Although positron-emission tomography (PET) combined with 18F–fluorodeoxyglucose (FDG) is recommended for the noninvasive diagnosis of pulmonary nodules suspicious for lung cancer, in populations with endemic infectious lung disease, FDG-PET may not accurately identify malignant lesions.
An analysis of 70 studies reporting a total of 8,511 nodules, 5,105 (60%) of which were malignant, found that the “accuracy of FDG-PET for diagnosing lung nodules was extremely heterogeneous,” according to Stephen A. Deppen, PhD, of the Tennessee Valley Healthcare System and Vanderbilt University Medical Center, Nashville, and colleagues.
“Use of FDG-PET combined with computed tomography [CT] was less specific in diagnosing malignancy in populations with endemic infectious lung disease compared with nonendemic regions. These data do not support the use of FDG-PET to diagnose lung cancer in endemic regions unless an institution achieves test performance accuracy similar to that found in nonendemic regions,” the researchers wrote in the Journal of the American Medical Association.

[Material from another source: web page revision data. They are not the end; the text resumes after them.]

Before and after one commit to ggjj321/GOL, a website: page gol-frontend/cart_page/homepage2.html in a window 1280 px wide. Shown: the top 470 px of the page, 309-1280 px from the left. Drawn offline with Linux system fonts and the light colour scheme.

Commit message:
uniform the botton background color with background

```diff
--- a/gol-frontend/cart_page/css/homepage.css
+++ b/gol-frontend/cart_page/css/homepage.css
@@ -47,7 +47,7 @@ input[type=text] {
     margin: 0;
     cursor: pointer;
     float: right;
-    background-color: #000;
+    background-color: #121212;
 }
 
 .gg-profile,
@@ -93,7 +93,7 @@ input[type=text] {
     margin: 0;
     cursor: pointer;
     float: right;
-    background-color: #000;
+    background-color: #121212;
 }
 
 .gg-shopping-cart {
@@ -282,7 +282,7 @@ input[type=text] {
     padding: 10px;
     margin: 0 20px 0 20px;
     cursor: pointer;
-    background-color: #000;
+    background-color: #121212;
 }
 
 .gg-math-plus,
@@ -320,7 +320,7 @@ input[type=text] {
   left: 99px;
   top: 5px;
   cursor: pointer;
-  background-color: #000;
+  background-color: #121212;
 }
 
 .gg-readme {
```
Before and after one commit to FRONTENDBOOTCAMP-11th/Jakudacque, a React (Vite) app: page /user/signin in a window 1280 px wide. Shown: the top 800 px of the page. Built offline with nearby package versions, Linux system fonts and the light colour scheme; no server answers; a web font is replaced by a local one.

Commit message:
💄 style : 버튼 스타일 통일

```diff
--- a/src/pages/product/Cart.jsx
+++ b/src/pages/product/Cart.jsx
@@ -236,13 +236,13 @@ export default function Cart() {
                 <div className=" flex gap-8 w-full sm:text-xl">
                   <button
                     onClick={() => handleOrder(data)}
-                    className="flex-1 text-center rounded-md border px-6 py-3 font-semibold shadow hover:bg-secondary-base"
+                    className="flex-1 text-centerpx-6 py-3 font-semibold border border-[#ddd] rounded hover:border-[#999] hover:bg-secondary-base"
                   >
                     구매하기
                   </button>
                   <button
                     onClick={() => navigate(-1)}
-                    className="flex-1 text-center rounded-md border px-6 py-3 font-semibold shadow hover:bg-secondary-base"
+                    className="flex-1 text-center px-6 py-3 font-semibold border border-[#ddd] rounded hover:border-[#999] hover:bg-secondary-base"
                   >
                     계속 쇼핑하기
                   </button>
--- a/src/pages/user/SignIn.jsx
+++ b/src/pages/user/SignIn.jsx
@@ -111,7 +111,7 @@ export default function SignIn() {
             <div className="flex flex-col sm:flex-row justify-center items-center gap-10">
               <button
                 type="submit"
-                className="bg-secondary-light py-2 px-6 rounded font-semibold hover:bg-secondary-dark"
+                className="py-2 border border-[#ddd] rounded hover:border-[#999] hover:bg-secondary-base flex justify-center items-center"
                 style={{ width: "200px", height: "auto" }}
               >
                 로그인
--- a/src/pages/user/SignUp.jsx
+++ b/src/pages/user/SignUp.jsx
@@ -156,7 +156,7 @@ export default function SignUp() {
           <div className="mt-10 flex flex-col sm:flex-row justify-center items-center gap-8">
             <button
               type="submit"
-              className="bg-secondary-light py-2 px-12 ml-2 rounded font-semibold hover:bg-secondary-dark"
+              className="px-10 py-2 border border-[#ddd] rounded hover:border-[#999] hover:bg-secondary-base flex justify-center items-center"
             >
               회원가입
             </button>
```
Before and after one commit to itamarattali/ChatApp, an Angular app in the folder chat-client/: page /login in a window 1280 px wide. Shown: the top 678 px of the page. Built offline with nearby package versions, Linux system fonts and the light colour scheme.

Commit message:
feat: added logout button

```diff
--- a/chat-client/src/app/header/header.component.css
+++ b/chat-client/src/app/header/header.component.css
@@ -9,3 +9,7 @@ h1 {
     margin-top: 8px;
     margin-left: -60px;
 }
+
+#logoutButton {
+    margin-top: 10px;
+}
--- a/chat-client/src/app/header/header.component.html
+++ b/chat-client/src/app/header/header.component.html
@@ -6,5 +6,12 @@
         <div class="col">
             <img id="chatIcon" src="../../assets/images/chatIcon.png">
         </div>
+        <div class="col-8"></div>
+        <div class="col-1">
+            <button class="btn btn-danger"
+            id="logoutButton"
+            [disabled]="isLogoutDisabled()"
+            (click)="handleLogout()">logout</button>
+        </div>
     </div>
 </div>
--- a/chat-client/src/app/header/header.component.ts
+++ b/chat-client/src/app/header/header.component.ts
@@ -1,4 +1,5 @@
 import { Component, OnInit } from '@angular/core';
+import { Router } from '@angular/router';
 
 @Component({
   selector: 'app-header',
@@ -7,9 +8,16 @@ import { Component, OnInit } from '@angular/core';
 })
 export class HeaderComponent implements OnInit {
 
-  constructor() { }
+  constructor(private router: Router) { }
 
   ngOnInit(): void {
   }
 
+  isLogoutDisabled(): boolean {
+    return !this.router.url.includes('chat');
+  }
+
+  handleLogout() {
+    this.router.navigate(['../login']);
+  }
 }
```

The studies, published from October 1, 2000, through April 28, 2014, were culled from MEDLINE, EMBASE, and the Web of Science databases. Included articles reported information from more than 10 participants with benign and malignant lesions and sufficient to calculate sensitivity and specificity of FDG-PET to diagnose lung cancer. “Although the accuracy of FDG-PET/CT is superior to the accuracy of FDG-PET only, we included both modalities because they are still in use in the United States and elsewhere,” the authors explained. They did not find a significant difference in specificity between the modalities.
In populations with endemic infectious lung disease, FDG-PET/CT specificity was estimated to be 16% lower than in nonendemic regions. “This lower specificity persisted at 14% even for rigorously conducted and well-controlled studies,” the investigators reported. The average adjusted estimate of specificity in regions with endemic disease was 61% (95% confidence interval [CI] = 49%-72%) vs 77% (95% CI = 73%-80%) in nonendemic regions. “For rigorously conducted and well-controlled studies, the estimates of specificity in endemic and nonendemic regions were 66% [95% CI = 51%-78%] and 80% [95% CI = 74%-85%], respectively,” the authors reported.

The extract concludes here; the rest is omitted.